__INSTRUCTIONS FOR THE TASK__
Filter the entries for lines with the word "Arabic".
START PROVIDED RECORDS
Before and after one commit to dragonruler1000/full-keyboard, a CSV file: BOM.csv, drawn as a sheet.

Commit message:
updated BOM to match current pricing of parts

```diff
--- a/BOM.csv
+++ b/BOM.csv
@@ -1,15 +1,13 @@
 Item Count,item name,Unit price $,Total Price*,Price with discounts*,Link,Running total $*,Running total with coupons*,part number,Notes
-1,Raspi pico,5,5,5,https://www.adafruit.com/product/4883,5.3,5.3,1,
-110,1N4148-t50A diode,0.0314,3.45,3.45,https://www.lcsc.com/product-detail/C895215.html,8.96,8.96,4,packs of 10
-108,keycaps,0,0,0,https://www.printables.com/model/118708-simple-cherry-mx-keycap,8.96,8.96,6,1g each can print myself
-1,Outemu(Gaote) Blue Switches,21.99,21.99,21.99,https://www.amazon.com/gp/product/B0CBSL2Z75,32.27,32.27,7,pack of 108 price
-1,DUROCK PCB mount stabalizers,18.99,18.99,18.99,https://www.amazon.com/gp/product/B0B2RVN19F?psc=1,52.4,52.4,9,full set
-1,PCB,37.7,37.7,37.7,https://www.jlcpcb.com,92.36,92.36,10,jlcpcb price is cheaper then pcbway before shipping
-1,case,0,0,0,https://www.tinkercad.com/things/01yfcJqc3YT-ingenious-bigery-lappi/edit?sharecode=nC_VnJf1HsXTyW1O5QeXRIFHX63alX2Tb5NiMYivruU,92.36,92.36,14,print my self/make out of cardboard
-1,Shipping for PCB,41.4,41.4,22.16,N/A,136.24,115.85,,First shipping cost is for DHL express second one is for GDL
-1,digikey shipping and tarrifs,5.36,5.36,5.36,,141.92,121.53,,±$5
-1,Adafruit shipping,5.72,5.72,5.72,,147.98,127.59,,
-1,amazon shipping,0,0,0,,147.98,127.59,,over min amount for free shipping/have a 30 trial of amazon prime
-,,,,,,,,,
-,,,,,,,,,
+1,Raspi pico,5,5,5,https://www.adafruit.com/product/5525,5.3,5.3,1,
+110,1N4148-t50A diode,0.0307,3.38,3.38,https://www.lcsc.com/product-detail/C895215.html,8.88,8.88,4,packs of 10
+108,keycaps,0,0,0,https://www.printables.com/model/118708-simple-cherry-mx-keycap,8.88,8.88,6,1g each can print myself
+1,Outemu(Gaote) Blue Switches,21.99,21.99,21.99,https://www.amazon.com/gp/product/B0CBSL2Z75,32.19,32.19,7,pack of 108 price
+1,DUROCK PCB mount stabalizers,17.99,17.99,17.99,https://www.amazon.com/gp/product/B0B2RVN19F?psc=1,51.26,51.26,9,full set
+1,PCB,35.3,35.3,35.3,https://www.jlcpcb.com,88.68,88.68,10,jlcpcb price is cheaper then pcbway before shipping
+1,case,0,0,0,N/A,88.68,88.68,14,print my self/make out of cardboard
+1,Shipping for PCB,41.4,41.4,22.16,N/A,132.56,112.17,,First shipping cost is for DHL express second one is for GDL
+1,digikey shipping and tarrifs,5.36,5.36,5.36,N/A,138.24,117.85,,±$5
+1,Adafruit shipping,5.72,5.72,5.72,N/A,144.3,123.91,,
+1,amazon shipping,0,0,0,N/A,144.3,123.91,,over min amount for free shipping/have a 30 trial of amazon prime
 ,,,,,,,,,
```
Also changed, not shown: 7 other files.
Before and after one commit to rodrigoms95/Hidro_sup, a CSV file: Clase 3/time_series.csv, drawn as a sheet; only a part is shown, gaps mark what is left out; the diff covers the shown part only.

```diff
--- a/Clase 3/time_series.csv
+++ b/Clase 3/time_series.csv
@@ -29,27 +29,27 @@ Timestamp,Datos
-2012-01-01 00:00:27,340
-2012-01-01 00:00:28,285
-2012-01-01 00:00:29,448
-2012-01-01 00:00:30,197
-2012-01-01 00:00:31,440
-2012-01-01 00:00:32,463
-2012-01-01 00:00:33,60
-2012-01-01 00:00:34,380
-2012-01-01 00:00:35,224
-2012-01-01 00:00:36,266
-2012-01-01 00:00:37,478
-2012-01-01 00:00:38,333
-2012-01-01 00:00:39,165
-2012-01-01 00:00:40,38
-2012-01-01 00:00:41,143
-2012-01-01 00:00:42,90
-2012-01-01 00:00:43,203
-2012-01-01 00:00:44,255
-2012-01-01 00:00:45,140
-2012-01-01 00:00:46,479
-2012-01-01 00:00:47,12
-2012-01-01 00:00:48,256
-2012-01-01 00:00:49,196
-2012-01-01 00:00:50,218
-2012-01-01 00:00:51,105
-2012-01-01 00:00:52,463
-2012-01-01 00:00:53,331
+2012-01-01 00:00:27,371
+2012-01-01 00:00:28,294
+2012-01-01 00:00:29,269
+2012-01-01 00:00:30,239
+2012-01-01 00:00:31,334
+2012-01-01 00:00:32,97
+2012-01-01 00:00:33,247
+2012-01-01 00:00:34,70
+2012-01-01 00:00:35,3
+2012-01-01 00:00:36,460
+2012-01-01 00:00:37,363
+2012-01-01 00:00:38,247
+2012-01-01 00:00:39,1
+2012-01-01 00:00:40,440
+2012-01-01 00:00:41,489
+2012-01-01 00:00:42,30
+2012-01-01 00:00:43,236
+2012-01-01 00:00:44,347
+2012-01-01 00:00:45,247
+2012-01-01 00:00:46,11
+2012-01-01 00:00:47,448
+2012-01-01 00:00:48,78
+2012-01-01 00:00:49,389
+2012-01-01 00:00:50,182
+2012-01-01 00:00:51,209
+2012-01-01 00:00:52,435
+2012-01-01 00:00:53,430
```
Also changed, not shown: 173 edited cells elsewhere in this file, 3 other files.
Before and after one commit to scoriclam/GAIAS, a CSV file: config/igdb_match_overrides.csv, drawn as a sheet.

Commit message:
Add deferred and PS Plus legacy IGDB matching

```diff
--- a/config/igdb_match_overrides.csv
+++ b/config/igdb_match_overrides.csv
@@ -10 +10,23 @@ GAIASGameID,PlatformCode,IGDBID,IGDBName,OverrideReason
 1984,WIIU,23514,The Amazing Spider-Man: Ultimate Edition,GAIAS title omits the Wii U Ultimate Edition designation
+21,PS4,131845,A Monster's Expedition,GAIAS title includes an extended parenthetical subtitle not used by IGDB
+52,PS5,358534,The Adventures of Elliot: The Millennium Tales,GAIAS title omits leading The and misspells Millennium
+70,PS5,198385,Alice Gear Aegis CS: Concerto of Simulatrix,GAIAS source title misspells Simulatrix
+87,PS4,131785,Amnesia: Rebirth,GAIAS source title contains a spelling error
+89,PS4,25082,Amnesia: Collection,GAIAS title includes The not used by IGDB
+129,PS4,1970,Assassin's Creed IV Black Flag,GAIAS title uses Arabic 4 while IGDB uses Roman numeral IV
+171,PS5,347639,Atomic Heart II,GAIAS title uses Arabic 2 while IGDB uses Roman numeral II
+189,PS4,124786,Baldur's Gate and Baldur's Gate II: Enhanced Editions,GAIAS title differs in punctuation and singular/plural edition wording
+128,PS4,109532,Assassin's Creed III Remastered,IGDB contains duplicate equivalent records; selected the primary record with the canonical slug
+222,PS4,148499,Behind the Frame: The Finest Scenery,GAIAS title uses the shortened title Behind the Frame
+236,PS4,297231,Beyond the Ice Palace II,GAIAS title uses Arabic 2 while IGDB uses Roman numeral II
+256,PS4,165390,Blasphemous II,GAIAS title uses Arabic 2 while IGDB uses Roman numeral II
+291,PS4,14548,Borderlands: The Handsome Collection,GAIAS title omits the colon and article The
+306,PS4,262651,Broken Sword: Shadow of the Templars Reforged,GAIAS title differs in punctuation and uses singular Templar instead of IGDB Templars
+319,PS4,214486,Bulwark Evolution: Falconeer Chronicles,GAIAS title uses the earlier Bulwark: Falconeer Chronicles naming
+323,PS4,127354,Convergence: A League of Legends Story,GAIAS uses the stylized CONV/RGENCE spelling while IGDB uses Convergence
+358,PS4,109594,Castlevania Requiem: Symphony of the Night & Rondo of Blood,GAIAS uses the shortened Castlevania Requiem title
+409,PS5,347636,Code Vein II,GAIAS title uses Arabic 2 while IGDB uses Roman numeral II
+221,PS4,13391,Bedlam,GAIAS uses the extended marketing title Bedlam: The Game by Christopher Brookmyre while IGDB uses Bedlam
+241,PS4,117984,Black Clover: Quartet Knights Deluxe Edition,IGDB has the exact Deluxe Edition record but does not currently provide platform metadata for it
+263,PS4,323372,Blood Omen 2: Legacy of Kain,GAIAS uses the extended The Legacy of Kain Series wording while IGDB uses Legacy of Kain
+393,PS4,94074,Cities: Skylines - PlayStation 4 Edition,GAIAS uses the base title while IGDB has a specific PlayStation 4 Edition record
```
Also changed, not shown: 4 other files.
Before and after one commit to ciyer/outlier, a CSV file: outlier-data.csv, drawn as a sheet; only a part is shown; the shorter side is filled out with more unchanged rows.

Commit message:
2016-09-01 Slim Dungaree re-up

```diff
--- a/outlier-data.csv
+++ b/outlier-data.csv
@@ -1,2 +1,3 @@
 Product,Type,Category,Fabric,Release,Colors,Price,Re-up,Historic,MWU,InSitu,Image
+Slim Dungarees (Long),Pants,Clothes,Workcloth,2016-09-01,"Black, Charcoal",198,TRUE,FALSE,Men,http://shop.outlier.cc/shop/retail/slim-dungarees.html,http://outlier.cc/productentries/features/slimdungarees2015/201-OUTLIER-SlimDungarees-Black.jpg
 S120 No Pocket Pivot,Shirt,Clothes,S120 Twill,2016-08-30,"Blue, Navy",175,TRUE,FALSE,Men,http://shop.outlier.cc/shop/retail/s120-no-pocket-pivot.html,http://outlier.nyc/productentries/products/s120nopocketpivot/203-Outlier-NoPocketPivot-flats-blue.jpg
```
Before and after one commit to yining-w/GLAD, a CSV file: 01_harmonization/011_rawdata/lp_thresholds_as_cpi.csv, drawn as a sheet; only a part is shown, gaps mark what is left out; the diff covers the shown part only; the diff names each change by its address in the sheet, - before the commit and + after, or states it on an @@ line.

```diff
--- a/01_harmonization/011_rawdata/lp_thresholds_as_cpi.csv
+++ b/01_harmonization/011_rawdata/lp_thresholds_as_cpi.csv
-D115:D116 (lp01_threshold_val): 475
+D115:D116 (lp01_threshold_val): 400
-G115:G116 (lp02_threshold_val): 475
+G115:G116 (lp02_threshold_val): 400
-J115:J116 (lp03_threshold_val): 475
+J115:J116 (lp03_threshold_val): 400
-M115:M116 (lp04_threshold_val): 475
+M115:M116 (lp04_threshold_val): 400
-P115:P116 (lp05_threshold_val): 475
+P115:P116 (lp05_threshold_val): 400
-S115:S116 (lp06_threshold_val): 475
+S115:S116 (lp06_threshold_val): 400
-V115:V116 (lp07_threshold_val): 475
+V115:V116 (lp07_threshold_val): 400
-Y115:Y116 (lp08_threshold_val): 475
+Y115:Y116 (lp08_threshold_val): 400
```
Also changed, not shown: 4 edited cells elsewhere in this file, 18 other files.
END PROVIDED RECORDS
__WRITTEN RESPONSE__
+129,PS4,1970,Assassin's Creed IV Black Flag,GAIAS title uses Arabic 4 while IGDB uses Roman numeral IV
+171,PS5,347639,Atomic Heart II,GAIAS title uses Arabic 2 while IGDB uses Roman numeral II
+236,PS4,297231,Beyond the Ice Palace II,GAIAS title uses Arabic 2 while IGDB uses Roman numeral II
+256,PS4,165390,Blasphemous II,GAIAS title uses Arabic 2 while IGDB uses Roman numeral II
+409,PS5,347636,Code Vein II,GAIAS title uses Arabic 2 while IGDB uses Roman numeral II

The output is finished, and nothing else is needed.